The iconic image of Sherlock Holmes is one in which he is playing the violin. References to his musicianship are limited, but they are abundant enough to give us a picture of a cultured, atypical player who, of course, played a Stradivarius. You might recall that he purchased his Strad at a pawn shop for 45 shillings. At that time, it would have been worth 500 guineas.
As for Holmes’s repertoire, there are no direct references to Holmes playing from a score. However, he does play some of Mendelssohn’s Songs Without Words for Watson’s listening pleasure in A Study in Scarlet. In his review, Watson says: “His powers upon the violin… were very remarkable but as eccentric as all his other accomplishments.”
The only story where Holmes’s violin plays a part in the plot is in The Adventure of the Mazarin Stone. Here Holmes fools his foes by telling them he will play the Barcarolle from Offenbach’s Tales of Hoffmann in an adjoining room. However, he puts on a record of the same piece. The scoundrels fail to notice that the music is a recording, rather than a live performance. This allows the master detective to listen in on their clandestine conversation and unravel the mystery.
Is Holmes a good musician? Here opinions are wide-ranging. While Watson is occasionally annoyed by Holmes’s playing, in The Red-Headed League, Watson is rather complimentary. He says that Holmes is . . . “an enthusiastic musician, being himself not only a very capable performer, but a composer of no ordinary merit.” Regardless, Holmes was obviously a music lover . . . especially fond of opera and German music. This is evidenced in the story The Adventure of the Red Circle wherein Holmes and Watson enjoy a Wagner night at Covent Garden.

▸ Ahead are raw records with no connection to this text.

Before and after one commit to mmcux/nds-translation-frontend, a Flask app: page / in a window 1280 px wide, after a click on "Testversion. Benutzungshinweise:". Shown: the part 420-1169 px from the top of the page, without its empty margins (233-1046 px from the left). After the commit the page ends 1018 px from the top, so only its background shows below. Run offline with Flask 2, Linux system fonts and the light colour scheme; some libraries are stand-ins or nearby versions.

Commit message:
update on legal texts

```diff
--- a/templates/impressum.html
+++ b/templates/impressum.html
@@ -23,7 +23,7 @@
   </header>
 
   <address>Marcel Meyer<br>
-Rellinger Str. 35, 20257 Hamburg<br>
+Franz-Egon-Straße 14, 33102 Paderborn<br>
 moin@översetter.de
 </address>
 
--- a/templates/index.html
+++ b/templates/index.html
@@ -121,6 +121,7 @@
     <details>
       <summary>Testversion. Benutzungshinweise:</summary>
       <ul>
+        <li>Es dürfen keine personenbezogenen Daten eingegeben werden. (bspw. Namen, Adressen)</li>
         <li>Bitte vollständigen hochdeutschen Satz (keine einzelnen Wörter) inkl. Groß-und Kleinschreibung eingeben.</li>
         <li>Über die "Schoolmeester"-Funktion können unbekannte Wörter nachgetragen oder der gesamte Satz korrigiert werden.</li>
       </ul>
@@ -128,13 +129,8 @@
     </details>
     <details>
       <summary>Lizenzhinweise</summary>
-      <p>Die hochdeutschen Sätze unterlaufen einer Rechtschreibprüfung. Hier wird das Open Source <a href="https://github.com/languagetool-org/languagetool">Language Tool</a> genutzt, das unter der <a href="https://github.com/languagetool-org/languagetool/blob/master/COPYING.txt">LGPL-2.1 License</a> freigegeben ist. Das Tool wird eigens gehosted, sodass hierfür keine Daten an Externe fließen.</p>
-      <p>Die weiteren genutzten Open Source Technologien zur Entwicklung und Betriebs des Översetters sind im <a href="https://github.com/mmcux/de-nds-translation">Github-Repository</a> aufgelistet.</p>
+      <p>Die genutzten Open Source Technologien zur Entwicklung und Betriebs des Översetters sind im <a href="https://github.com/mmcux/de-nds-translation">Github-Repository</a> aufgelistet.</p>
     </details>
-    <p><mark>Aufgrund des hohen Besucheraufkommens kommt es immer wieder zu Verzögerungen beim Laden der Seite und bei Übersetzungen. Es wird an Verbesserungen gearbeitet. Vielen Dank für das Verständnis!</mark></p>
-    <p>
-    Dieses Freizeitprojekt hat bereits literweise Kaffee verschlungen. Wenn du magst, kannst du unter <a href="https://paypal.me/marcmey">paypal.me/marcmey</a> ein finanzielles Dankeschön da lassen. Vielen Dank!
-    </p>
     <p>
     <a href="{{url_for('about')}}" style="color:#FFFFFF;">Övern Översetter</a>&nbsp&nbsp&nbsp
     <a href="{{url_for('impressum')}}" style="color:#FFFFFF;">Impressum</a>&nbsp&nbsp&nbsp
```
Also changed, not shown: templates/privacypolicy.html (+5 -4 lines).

However, we may be missing the mark if we focus solely on Holmes’s musical ability. It seems clear that Holmes uses his violin playing as a “distancing method.” As many scientists, and creative individuals, will tell you, when they encounter a problem whose solution is not immediately apparent, it’s best to focus on something else in order to let your subconscious mind come into play. This would seem to born out by that fact that, shortly after Holmes plays his violin, we find him, once again, on his way to solving the mystery at hand.

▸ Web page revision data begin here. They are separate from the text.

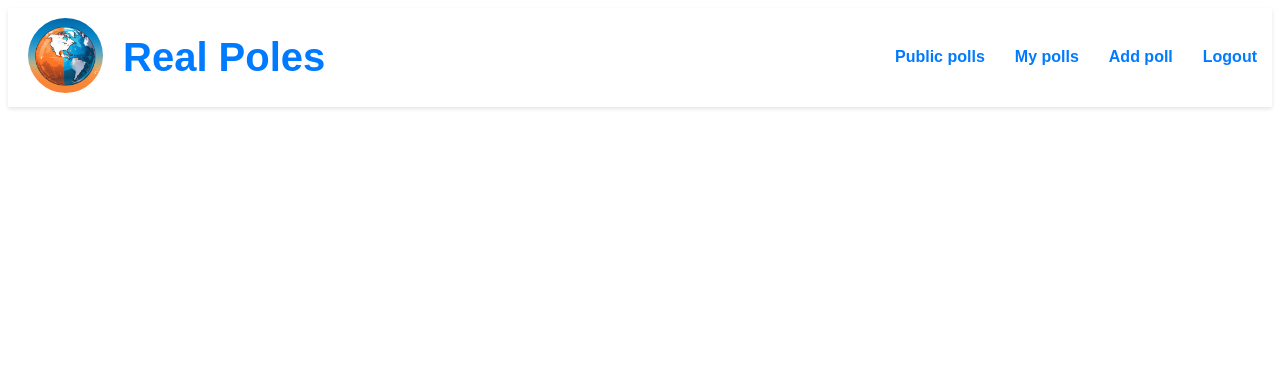
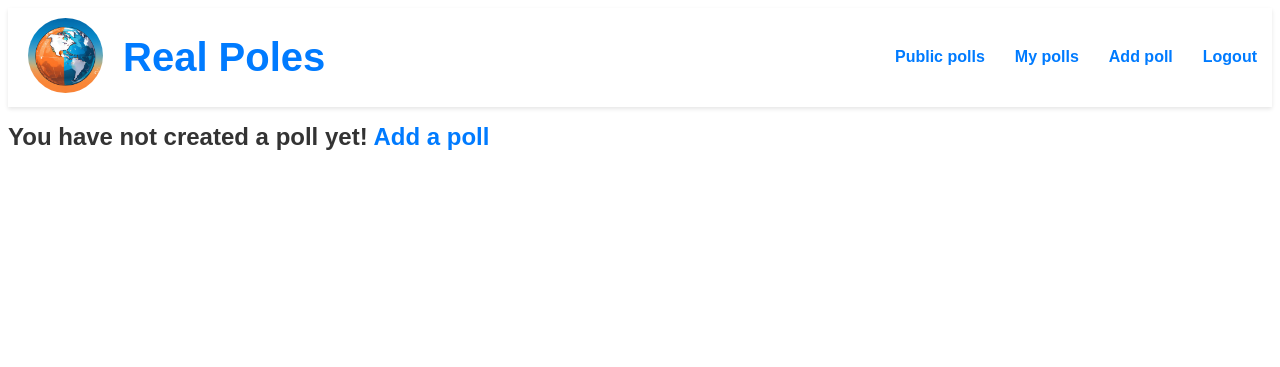
Before and after one commit to benjordan98/real-poles-web-tech, a PHP site: template view/poll-results.php in a window 1280 px wide. Shown: the top 367 px of the page. Run offline with PHP 8.4, Linux system fonts and the light colour scheme; the template is opened without the code that fills it, so the values that code supplies are empty; the visitor is signed in with stand-in values (Sample User, id 1); some libraries are stand-ins or nearby versions.

Commit message:
minor improvement to results page for user no polls

```diff
--- a/assets/css/results.css
+++ b/assets/css/results.css
@@ -1,3 +1,30 @@
+#noPollContainer h1 {
+    color: #333;
+    /* Dark grey color for text */
+    font-size: 24px;
+    /* Appropriate font size for headings */
+    font-family: Arial, sans-serif;
+    /* Font family for clean typography */
+    margin-bottom: 10px;
+    /* Space below the heading */
+}
+
+#noPollContainer a {
+    color: #007bff;
+    /* Bootstrap's primary blue for links */
+    text-decoration: none;
+    /* No underline to keep it clean */
+    font-weight: bold;
+    /* Bold to make it stand out */
+}
+
+#noPollContainer a:hover {
+    color: #0056b3;
+    /* Darker blue on hover for interaction feedback */
+    text-decoration: underline;
+    /* Underline on hover to indicate it's clickable */
+}
+
 /* Container for the cards */
 .card-container {
     display: grid;
@@ -30,6 +57,7 @@
     /* Spacing inside the card */
     text-align: center;
 }
+
 .delete-btn-container {
     position: absolute;
     top: 10px;
--- a/view/poll-results.php
+++ b/view/poll-results.php
@@ -4,14 +4,20 @@
 <head>
     <meta charset="UTF-8">
     <meta name="viewport" content="width=device-width, initial-scale=1.0">
-    <link rel="stylesheet" type="text/css" href="<?= CSS_URL . "results.css" ?>">
     <script src="https://cdn.jsdelivr.net/npm/chart.js"></script>
+    <link rel="stylesheet" type="text/css" href="<?= CSS_URL . 'results.css' ?>">
     <title>Your Polls</title>
 </head>
 
 <body>
     <?php include("view/menu.php"); ?>
+    <div id="noPollContainer">
+        <?php if (empty($polls)) : ?>
+            <h1>You have not created a poll yet! <a href="<?= BASE_URL . "poll/add" ?>">Add a poll</a></h1>
+    </div>
     <div class="main-content">
+        <!-- if there are no polls then show a message saying add a poll with a link to the add poll page -->
+    <?php endif; ?>
     <!-- <h1>Polls</h1> -->
     <div class="card-container">
         <?php foreach ($polls as $poll) : ?>
```
Lines whose indentation alone changed are shown as unchanged.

While I did not ask Holmes to play for us in any of the five tales I wrote for Sherlock Holmes - The Golden Years, I used his interest in music and the violin to draw him out of a deep depression. In The Maestro of Mysteries, a violin virtuoso, Fritz Kreisler, is brought to Watson’s apartment, where Holmes is staying. Fritz Kreisler was a real person—a contemporary of Holmes and Watson. And, as I attempt to make all my stories historically accurate, Fritz Kreisler had recently played at Wilton’s Music Hall in London near the time my story is dated. In my story, Kreisler plays Dvorak’s Humoreske, which (not coincidently) he played as an encore at his performance at Wilton’s Music Hall.
In The Maestro of Mysteries, Fritz tries to coax Holmes into joining him in Bach’s Concerto for Two Violins. But, Holmes laughs and replies. “In the shadow of such genius it [my violin] would not dare leave its dusty bin.” Kreisler replies: “Genius comes in many forms, Mr. Holmes. It is incumbent upon us to exercise those gifts that we each possess. You, my dear sir, are the maestro of mysteries.”
If you want to read The Maestro of Mysteries, and the other four stories in the Sherlock Holmes- The Golden Years collection, go TO AMAZON or other good on-line and on-street bookstores.